Angelo Gajo | June 5, 2019 | 8 minutes
Numerous Australian organisations have already been affected by severe data breaches this year including big names like Princess Polly, Canva, Australian National University and Westpac. Should companies invest more in new preventative methods such as implementing biometric verifications like ArmorVox’s voice verification?
Princess Polly, an Australian fashion boutique e-tailer, announced on May 31st that they were recently breached by an unidentified third-party. The incident exposed customers’ personal information and payment details, leaving customers vulnerable to future scams such as identity theft and credit card fraud. To remedy the situation, they deployed a curative method of hiring external IT and cybersecurity consultants to investigate the incident and repair their online security.
Source: Twitter via ‘princess polly’ search query
Canva, an Australian-founded global graphic-design tool website, announced on May 25th that they recently suffered a security incident. In their announcement, they state that a malicious attack occurred on their systems, exposing 139 million of their customers profile data. These data include customers’ usernames, names, email addresses and country. Furthermore, the hackers managed to obtain details on customers’ cryptographically protected passwords and OAuth login tokens, while briefly viewed files with a partial credit card and payment information. Like Princess Polly, Canva is currently implementing curative methods to remedy the situation by notifying their users to change their passwords, resetting their OAuth tokens, working with external IT and cybersecurity consultants as well as offering one-year free service to 1Password, a password management system.
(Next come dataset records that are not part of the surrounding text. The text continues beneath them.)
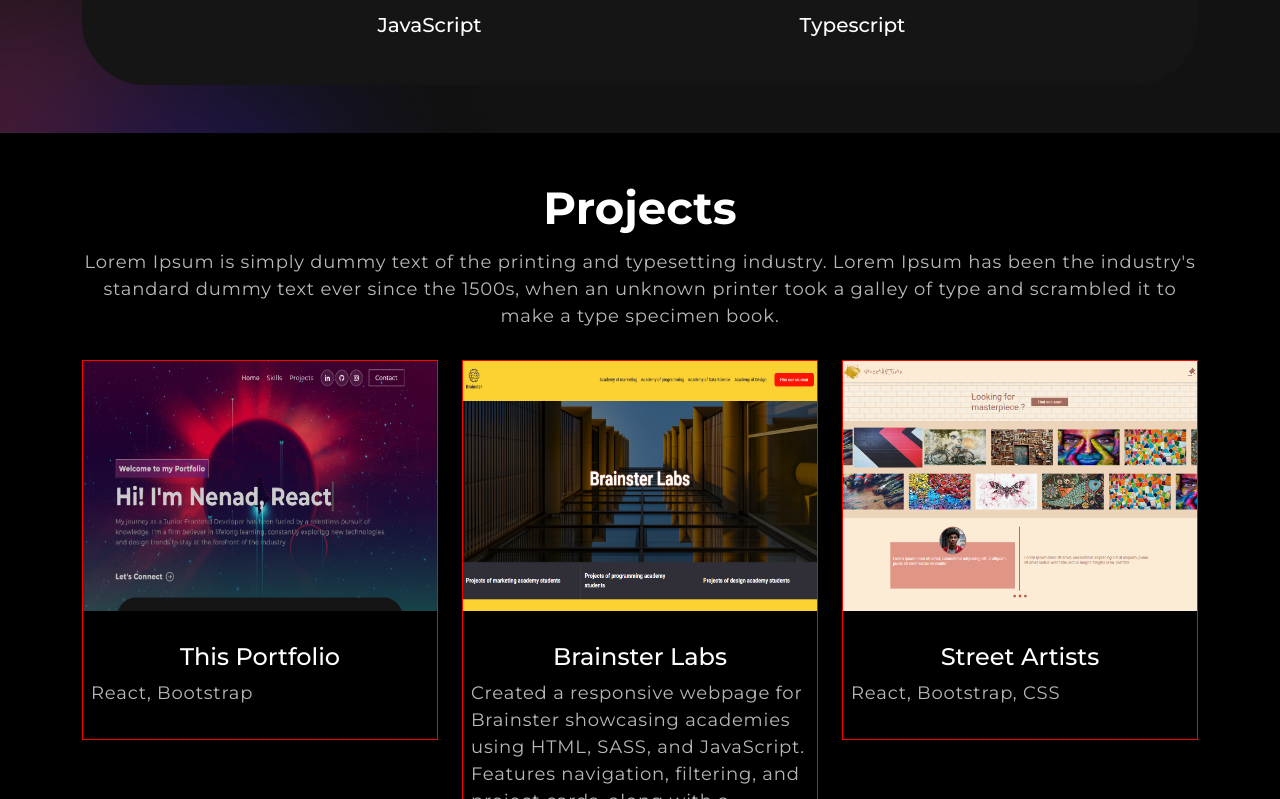
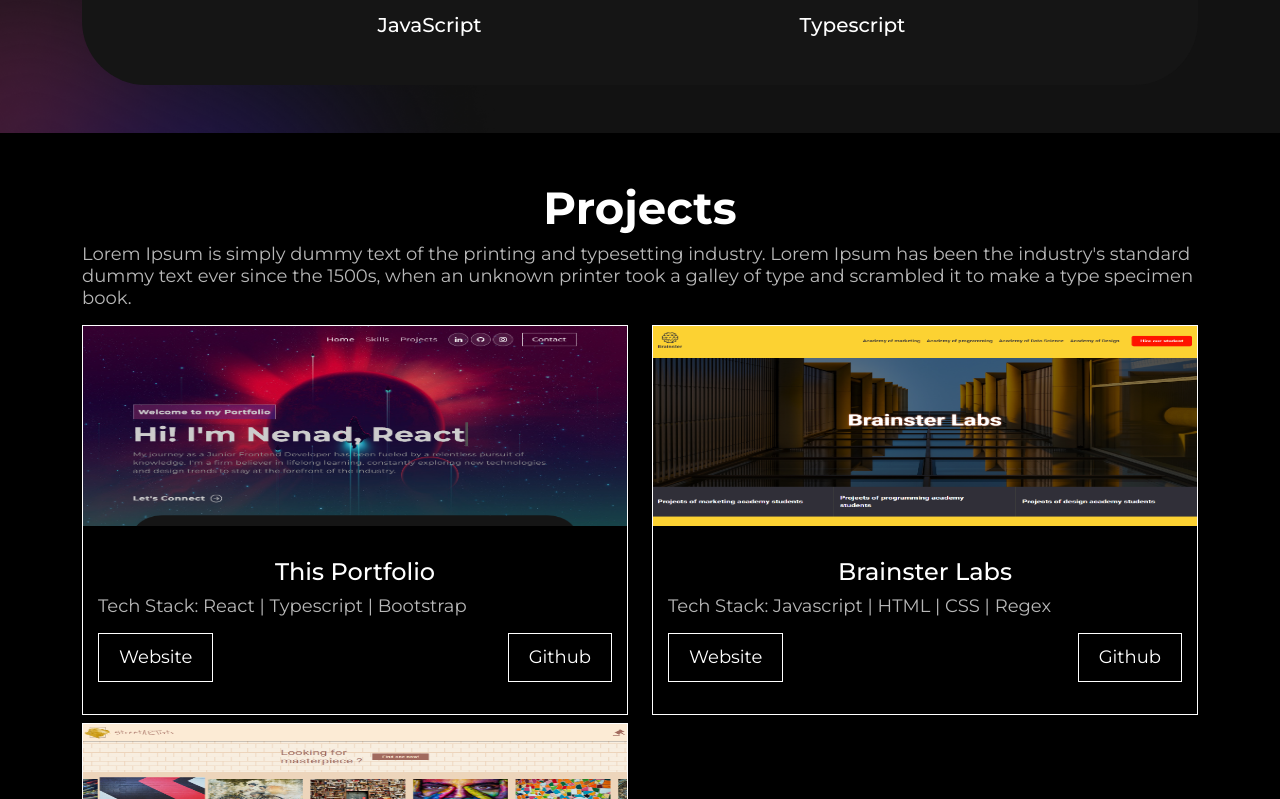
Before and after one commit to Shkurtevski/MyPortfolio, a React (Create React App) app: page / in a window 1280 px wide. Shown: the part 1041-1840 px from the top of the page. Built offline with nearby package versions, Linux system fonts and the light colour scheme.

Commit message:
editing Project card, adding relevant links

```diff
--- a/src/components/Projects/sub-components/ProjectCard.tsx
+++ b/src/components/Projects/sub-components/ProjectCard.tsx
@@ -1,22 +1,24 @@
 import React from "react";
 import { Col } from "react-bootstrap";
+import { Project } from "../../../data/dataTypes";
 
-interface Props {
-  title: string;
-  description: string;
-  imgUrl: string;
-  altText?: string;
-}
-
-const ProjectCard = ({ title, description, imgUrl, altText }: Props) => {
+const ProjectCard = ({ title, description, imgUrl, btnText1, btnText2 }: Project) => {
   return (
     <React.Fragment>
-      <Col xs={12} sm={6} md={4}>
+      <Col xs={12} md={6} className="mb-2 project-card">
         <div className="project-content-wrapper">
-          <img src={imgUrl} alt={altText} />
+          <img src={imgUrl} alt="projects" />
           <div className="project-content-text">
             <h4>{title}</h4>
             <p>{description}</p>
+            <div className="button-wrapper">
+              <button className="vvd left">
+                <span>{btnText1}</span>
+              </button>
+              <button className="vvd right">
+                <span>{btnText2}</span>
+              </button>
+            </div>
           </div>
         </div>
       </Col>
--- a/src/data/data.ts
+++ b/src/data/data.ts
@@ -27,19 +27,24 @@
 export const projects: Project[] = [
   {
     title: "This Portfolio",
-    description: "React, Bootstrap",
+    description: "Tech Stack: React | Typescript | Bootstrap",
     imgUrl: projImg1,
+    btnText1: "Website",
+    btnText2: "Github",
   },
   {
     title: "Brainster Labs",
-    description:
-      " Created a responsive webpage for Brainster showcasing academies using HTML, SASS, and JavaScript. Features navigation, filtering, and project cards, along with a validation-enabled employment form..",
+    description: "Tech Stack: Javascript | HTML | CSS | Regex",
     imgUrl: projImg2,
+    btnText1: "Website",
+    btnText2: "Github",
   },
   {
     title: "Street Artists",
-    description: "React, Bootstrap, CSS",
+    description: "Tech Stack: Javascript | CSS | Chart.js",
     imgUrl: projImg3,
+    btnText1: "Website",
+    btnText2: "Github",
   },
 ];
 
--- a/src/data/dataTypes.ts
+++ b/src/data/dataTypes.ts
@@ -2,4 +2,6 @@
   title: string;
   description: string;
   imgUrl: string;
+  btnText1: string;
+  btnText2: string;
 }
--- a/src/index.css
+++ b/src/index.css
@@ -161,7 +161,8 @@
   filter: brightness(0) saturate(100%) invert(0%) sepia(7%) saturate(98%)
     hue-rotate(346deg) brightness(95%) contrast(86%);
 }
-.navbar-text button {
+.navbar-text button,
+.project-content-wrapper button {
   color: #fff;
   border: 1px solid #fff;
   padding: 10px 20px;
@@ -171,10 +172,12 @@
   background-color: transparent;
   transition: 0.3s ease-in-out;
 }
-.navbar-text button span {
+.navbar-text button span,
+.project-content-wrapper button span {
   z-index: 1;
 }
-.navbar-text button::before {
+.navbar-text button::before,
+.project-content-wrapper button::before {
   content: "";
   width: 0%;
   height: 100%;
@@ -185,10 +188,12 @@
   z-index: -1;
   transition: 0.3s ease-in-out;
 }
-.navbar-text button:hover {
+.navbar-text button:hover,
+.project-content-wrapper button:hover {
   color: #121212;
 }
-.navbar-text button:hover::before {
+.navbar-text button:hover::before,
+.project-content-wrapper button:hover::before {
   content: "";
   width: 100%;
   height: 100%;
@@ -366,6 +371,9 @@
   padding: 3rem 0;
   background-color: black;
   position: relative;
+  z-index: 9999;
+  transition: 0.32s ease-in-out;
+  min-height: 300px;
 }
 .project h2 {
   font-size: 45px;
@@ -375,45 +383,54 @@
 .project p {
   color: #b8b8b8;
   font-size: 18px;
-  letter-spacing: 0.8px;
-  line-height: 1.5em;
-  margin: 14px auto 30px auto;
-  text-align: center;
+  text-align: left;
 }
 
 .project-content-wrapper {
-  border: 1px solid red;
+  border: 1px solid #fff;
+
 }
 
 .project-content-text {
-  margin: 2rem 0;
+  margin: 2rem 15px;
 }
 
-.project-content-wrapper h4{
+.project-content-wrapper h4 {
   text-align: center;
-}
-
-.project-content-wrapper p {
-  margin: 0 0.5rem;
-  text-align: left;
 }
 
 
 .project-content-wrapper img {
   width: 100%;
-  height: 250px;
+  height: 200px;
+}
 
+.project-content-wrapper button {
+  margin-left: 0;
+}
+
+.button-wrapper .left {
+  margin-right: 0.5rem;
+}
+
+.button-wrapper {
+  display: flex;
+  justify-content: space-between;
 }
 /*/////////////////////
 /-----> /MEDIA-QUERIES/ <-----/
 /////////////////////*/
-@media (max-width: 768px) {
+@media (max-width: 767px) {
   .banner h1 {
     font-size: 3rem;
   }
+  .project-content-wrapper img {
+  width: 100%;
+  height: 250px;
+}
 }
 
-@media (max-width: 576px) {
+@media (max-width: 575px) {
   .banner h1 {
     font-size: 2.5rem;
   }
```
Interestingly, password managers are not the ultimate solution. Storing multiple passwords into a centralised location only promotes more targeted hacks. Loopholes and security flaws also exist even with the most popular password managers. In fact, some users of 1Password, Dashlane, KeePass, LastPass and RoboForm had their passwords left exposed in their computer’s memory. Even worse, 1Password, LastPass and Roboform had some of their users’ master passwords left exposed. However, it is critical to note that everything online will always be vulnerable. Password managers are still an effective preventative method but digital users and providers should look to invest more into multifactor authenticators that use biometric data such as facial, iris, fingerprint or voice.
Westpac recently announced that they were targeted by a group of hackers who breached their PayID system. PayID is an online lookup system where users can search the bank’s database using a phone number or email address to display an account holder’s details. The hackers accessed around 98,000 of its customers’ personal details by filtering through over 600,000 random Australian numbers. A spokesperson stated that Westpac took “additional preventative actions which did not include a system shutdown” and that no further inappropriate activity was detected.
Source: Twitter via @anthonycr0
Today, the Australian National University announced that they suffered a massive data hack. A great sum of data was breached which included: names, addresses, phone numbers, dates of birth, emergency contact details, tax file numbers payroll information, bank account details, student academic records and student academic transcripts. With this amount of different types of data in the wrong hands, hackers can virtually impersonate users and conduct various scams such as identity theft and credit card fraud effortlessly. The university is currently working with IT and cybersecurity officials to determine the extent of the breach.
The underlying issue is that hackers can access systems via a loophole. Bear in mind, hackers often break into systems using the same access points that customers use. Therefore, more importance is emphasised during the user enrolment and verification phases in order to securely protect users’ personal data. After all, organisations have the ethical responsibility to ensure that they have the most secure and up to date protection implemented.
Character-based passwords, no matter how random, are not the most effective security measures anymore. Nowadays, users often use the same passwords for different platforms. As mentioned previously, multi-factor authentication using at least one biometric authentication is a better alternative. If a user is required to present their voice to access their accounts, it is less likely for hackers to breach their systems. ArmorVox by Auraya uses a random digit challenge to ensure recording someone saying one phrase does not provide access to hackers because each access requires the user to say a new random phrase with the authorised voice.
Further, biometric authenticators are becoming more accessible modern smartphones have high-quality microphones built in. Voice biometric technology, such as our ArmorVox engine, is already capable of verifying and authenticating users in milliseconds at very high-security settings. Additionally, our ArmorVox engine maintains an ethical and compliant approach in delivering its capabilities. For example, ArmorVox converts voice files into blobs of data. This means that users’ voice prints will not contain any personally identifiable information (PII), nor can hackers play the voice print audio or extract information from it.